--- Task input ---
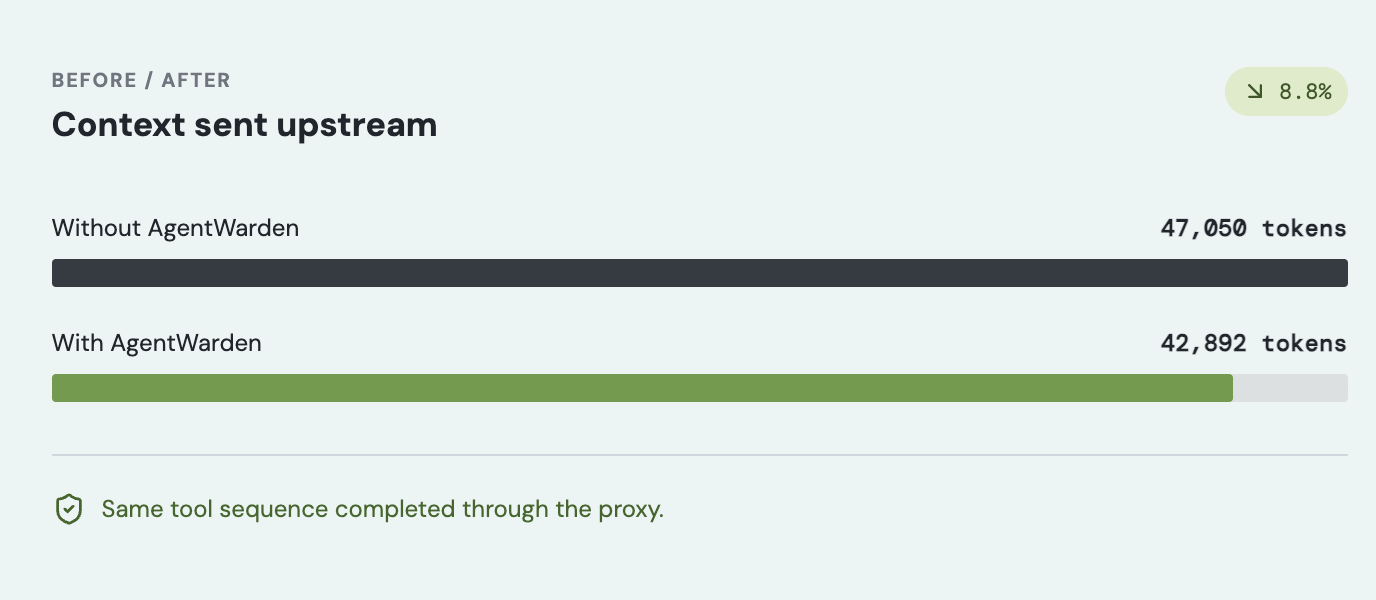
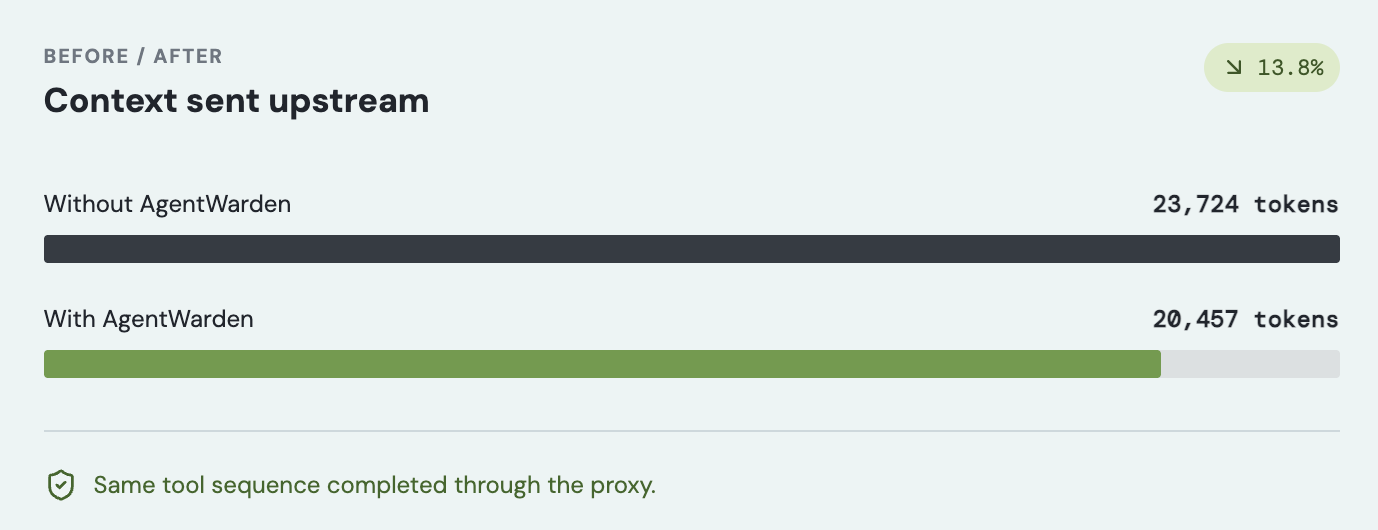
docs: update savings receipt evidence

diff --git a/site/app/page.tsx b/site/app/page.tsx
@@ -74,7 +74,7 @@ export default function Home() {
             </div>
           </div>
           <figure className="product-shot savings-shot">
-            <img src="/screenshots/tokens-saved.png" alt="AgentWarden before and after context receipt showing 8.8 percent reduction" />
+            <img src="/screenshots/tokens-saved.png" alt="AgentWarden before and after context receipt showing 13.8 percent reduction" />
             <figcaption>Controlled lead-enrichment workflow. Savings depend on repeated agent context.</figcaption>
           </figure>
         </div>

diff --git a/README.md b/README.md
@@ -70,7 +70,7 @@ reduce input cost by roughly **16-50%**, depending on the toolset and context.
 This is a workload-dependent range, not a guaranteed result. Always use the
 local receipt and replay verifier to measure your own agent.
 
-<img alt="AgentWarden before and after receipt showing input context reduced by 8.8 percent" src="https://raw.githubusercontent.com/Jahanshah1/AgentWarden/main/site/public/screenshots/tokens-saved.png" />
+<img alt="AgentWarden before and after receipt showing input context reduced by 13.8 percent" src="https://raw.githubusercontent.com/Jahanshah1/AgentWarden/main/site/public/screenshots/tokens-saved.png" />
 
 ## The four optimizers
---
Exercise directions:
Omit all images when repeating the data above exactly.

Exercise solution:
docs: update savings receipt evidence

diff --git a/site/app/page.tsx b/site/app/page.tsx
@@ -74,7 +74,7 @@ export default function Home() {
             </div>
           </div>
           <figure className="product-shot savings-shot">
-            <img src="/screenshots/tokens-saved.png" alt="AgentWarden before and after context receipt showing 8.8 percent reduction" />
+            <img src="/screenshots/tokens-saved.png" alt="AgentWarden before and after context receipt showing 13.8 percent reduction" />
             <figcaption>Controlled lead-enrichment workflow. Savings depend on repeated agent context.</figcaption>
           </figure>
         </div>

diff --git a/README.md b/README.md
@@ -70,7 +70,7 @@ reduce input cost by roughly **16-50%**, depending on the toolset and context.
 This is a workload-dependent range, not a guaranteed result. Always use the
 local receipt and replay verifier to measure your own agent.
 
-<img alt="AgentWarden before and after receipt showing input context reduced by 8.8 percent" src="https://raw.githubusercontent.com/Jahanshah1/AgentWarden/main/site/public/screenshots/tokens-saved.png" />
+<img alt="AgentWarden before and after receipt showing input context reduced by 13.8 percent" src="https://raw.githubusercontent.com/Jahanshah1/AgentWarden/main/site/public/screenshots/tokens-saved.png" />
 
 ## The four optimizers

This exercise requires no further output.